Plastic Addiction

Plastic Addiction is part of  SMALLER FOOTPRINTS: Artists Examine Global Warming
co-presented by MOAH– MUSEUM OF ART & HISTORY, Lancaster CA and WEAD- Women Eco Artists Dialog

January 28, 2016 11:00am — March 27, 2016 06:00pm
Opening Reception: Saturday, January 30, 6 to 8 p.m.
Location: MOAH: CEDAR, 44857 Cedar Avenue, Lancaster, California, USA


Statement for the piece

A smaller footprint is on my mind as an artist, an educator, a citizen and a mother. Living in densely populated Silicon Valley, between the Pacific Ocean and San Francisco Bay’s unique eco-system, my projects are oriented towards a better understanding of our surroundings and the consequences of human activity on our watershed and the ocean.

As I walk along the Pacific Ocean or the bay, I collect all sorts of findings (mostly plastic) and create temporary assemblages that I photograph and show to my students (on screen, not printed), when working on a project about pollution awareness in the region where we live.

“Plastic Addiction” is composed with plastic debris found on the beaches in Santa Cruz and San Francisco.

The millions of tons of plastic floating in the ocean pose a serious threat to many marine species. More than half the world’s sea turtles have eaten plastic.

Plastic is everywhere in our lives and changing our consumption habits is difficult, but there are some things we can do. We can stop using all the plastic that we use only once (plastic bottles, straws, coffee cups with plastic lids), and stop using products that contains microbeads.

I am working with Montalvo Arts Center on a program that integrates the arts into the elementary school curriculums in our region. I developed an ensemble of lessons that address environmental issues and I recently created a 6 lesson project: “The Water Project”, about the water cycle, our waterscapes, our water consumption, how to protect our watershed, the consequences of our plastic addiction on the ocean and the marine species endangered by the plastic pollution.

Recently I created a participative installation, a large shadow theatre with video projection “Species Encounter: Dive In!” about the consequences of plastic pollution in the ocean. At the de Saisset Museum, I created a large scale installation with murals, videos and objects, “Sip. Do Not Gulp.”, about the history of water in the Santa Clara Valley in which the visitors were welcome to write on the mural their thoughts about water and the drought.

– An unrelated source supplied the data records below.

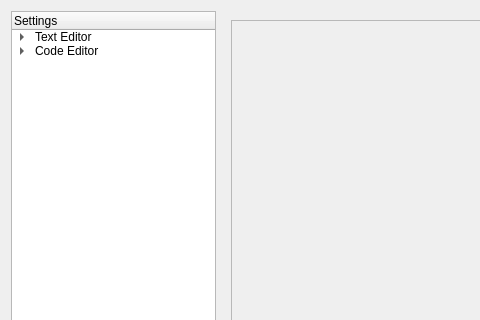
Before: the Qt Designer form TextEditor/optionswindow.ui in BryceCallender/TextEditor, drawn with Qt 5; both pictures show x 0 to 480 and y 0 to 320 of the 849 by 556 pixel window.
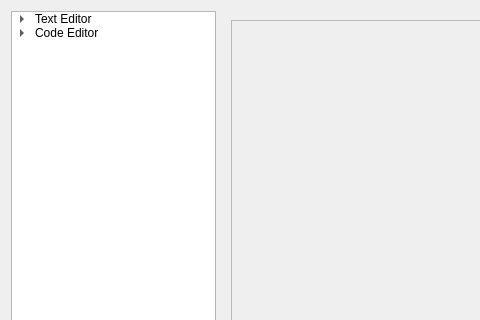
After: the same form once the commit is applied.

What changed in the file:
```diff
--- a/TextEditor/optionswindow.ui
+++ b/TextEditor/optionswindow.ui
@@ -23,7 +23,7 @@
       <enum>Qt::ScrollBarAsNeeded</enum>
      </property>
      <attribute name="headerVisible">
-      <bool>true</bool>
+      <bool>false</bool>
      </attribute>
      <column>
       <property name="text">
```
Left out of the diff: 2 changed lines with no effect on the pictures.
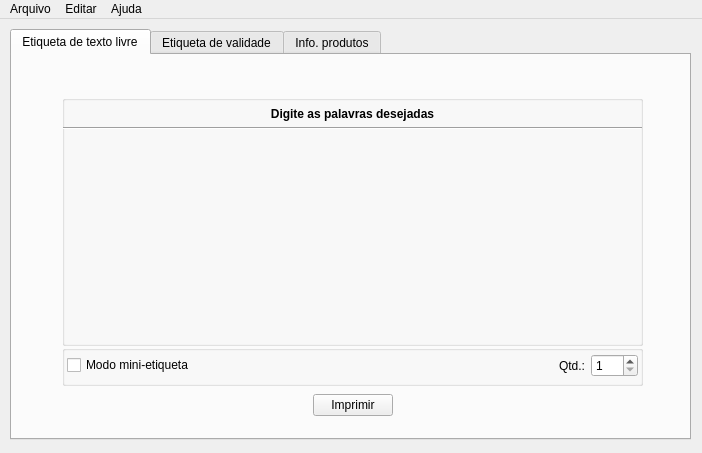
Before: the Qt Designer form mainwindow.ui in thiagoneo/ZMasterPrint, drawn with Qt 5.
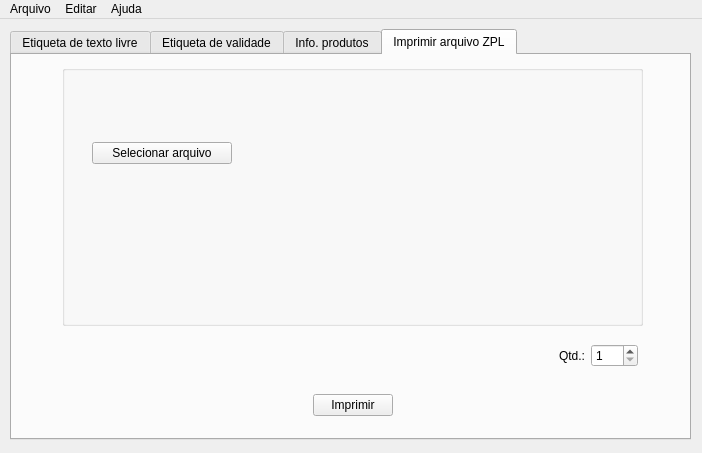
After: the same form once the commit is applied. The open tabs and pages were chosen to show the change. Icons and pictures are not drawn.

Commit message: Adicionada aba para imprimir arquivo ZPL

```diff
--- a/mainwindow.ui
+++ b/mainwindow.ui
@@ -841,6 +841,177 @@
       </widget>
      </widget>
     </widget>
+    <widget class="QWidget" name="tab_3">
+     <attribute name="title">
+      <string>Imprimir arquivo ZPL</string>
+     </attribute>
+     <widget class="QGroupBox" name="groupBox_5">
+      <property name="geometry">
+       <rect>
+        <x>50</x>
+        <y>10</y>
+        <width>581</width>
+        <height>261</height>
+       </rect>
+      </property>
+      <property name="title">
+       <string/>
+      </property>
+      <widget class="QWidget" name="horizontalLayoutWidget_10">
+       <property name="geometry">
+        <rect>
+         <x>30</x>
+         <y>70</y>
+         <width>140</width>
+         <height>37</height>
+        </rect>
+       </property>
+       <layout class="QHBoxLayout" name="horizontalLayout_8">
+        <item>
+         <widget class="QPushButton" name="btnSelecArq">
+          <property name="text">
+           <string>Selecionar arquivo</string>
+          </property>
+         </widget>
+        </item>
+       </layout>
+      </widget>
+      <widget class="QWidget" name="horizontalLayoutWidget_12">
+       <property name="geometry">
+        <rect>
+         <x>180</x>
+         <y>70</y>
+         <width>361</width>
+         <height>35</height>
+        </rect>
+       </property>
+       <layout class="QHBoxLayout" name="horizontalLayout_10">
+        <item>
+         <widget class="QLabel" name="lblArq">
+          <property name="text">
+           <string/>
+          </property>
+         </widget>
+        </item>
+       </layout>
+      </widget>
+     </widget>
+     <widget class="QWidget" name="horizontalLayoutWidget_11">
+      <property name="geometry">
+       <rect>
+        <x>50</x>
+        <y>280</y>
+        <width>581</width>
+        <height>41</height>
+       </rect>
+      </property>
+      <layout class="QHBoxLayout" name="horizontalLayout_9">
+       <property name="leftMargin">
+        <number>5</number>
+       </property>
+       <property name="topMargin">
+        <number>3</number>
+       </property>
+       <property name="rightMargin">
+        <number>5</number>
+       </property>
+       <property name="bottomMargin">
+        <number>3</number>
+       </property>
+       <item>
+        <spacer name="horizontalSpacer_7">
+         <property name="orientation">
+          <enum>Qt::Horizontal</enum>
+         </property>
+         <property name="sizeHint" stdset="0">
+          <size>
+           <width>40</width>
+           <height>20</height>
+          </size>
+         </property>
+        </spacer>
+       </item>
+       <item>
+        <widget class="QLabel" name="labelQtd_3">
+         <property name="layoutDirection">
+          <enum>Qt::LeftToRight</enum>
+         </property>
+         <property name="text">
+          <string>Qtd.:</string>
+         </property>
+         <property name="alignment">
+          <set>Qt::AlignRight|Qt::AlignTrailing|Qt::AlignVCenter</set>
+         </property>
+        </widget>
+       </item>
+       <item>
+        <widget class="QSpinBox" name="spinQtdArq">
+         <property name="minimum">
+          <number>1</number>
+         </property>
+         <property name="maximum">
+          <number>100</number>
+         </property>
+         <property name="value">
+          <number>1</number>
+         </property>
+        </widget>
+       </item>
+      </layout>
+     </widget>
+     <widget class="QWidget" name="horizontalLayoutWidget_13">
+      <property name="geometry">
+       <rect>
+        <x>50</x>
+        <y>330</y>
+        <width>581</width>
+        <height>41</height>
+       </rect>
+      </property>
+      <layout class="QHBoxLayout" name="horizontalLayout_11">
+       <item>
+        <spacer name="horizontalSpacer_8">
+         <property name="orientation">
+          <enum>Qt::Horizontal</enum>
+         </property>
+         <property name="sizeHint" stdset="0">
+          <size>
+           <width>40</width>
+           <height>20</height>
+          </size>
+         </property>
+        </spacer>
+       </item>
+       <item>
+        <widget class="QPushButton" name="btnPrintArq">
+         <property name="styleSheet">
+          <string notr="true"/>
+         </property>
+         <property name="text">
+          <string>Imprimir</string>
+         </property>
+         <property name="icon">
+          <iconset theme="document-print">
+           <normaloff>../Documentos/QuickLabelEditor/icons/print.svg</normaloff>../Documentos/QuickLabelEditor/icons/print.svg</iconset>
+         </property>
+        </widget>
+       </item>
+       <item>
+        <spacer name="horizontalSpacer_9">
+         <property name="orientation">
+          <enum>Qt::Horizontal</enum>
+         </property>
+         <property name="sizeHint" stdset="0">
+          <size>
+           <width>40</width>
+           <height>20</height>
+          </size>
+         </property>
+        </spacer>
+       </item>
+      </layout>
+     </widget>
+    </widget>
    </widget>
   </widget>
   <widget class="QMenuBar" name="menubar">
```
Left out of the diff: 14 changed lines with no effect on the pictures. The commit also changes 5 other files.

At the Santa Cruz Museum of Art and History, my installation “Plankton, Our Invisible Foundation”, addressed the importance of plankton in the marine eco-systems. The plankton drawings, made of reflective stickers, glowed under black light, and the visitors were invited to complete the mural.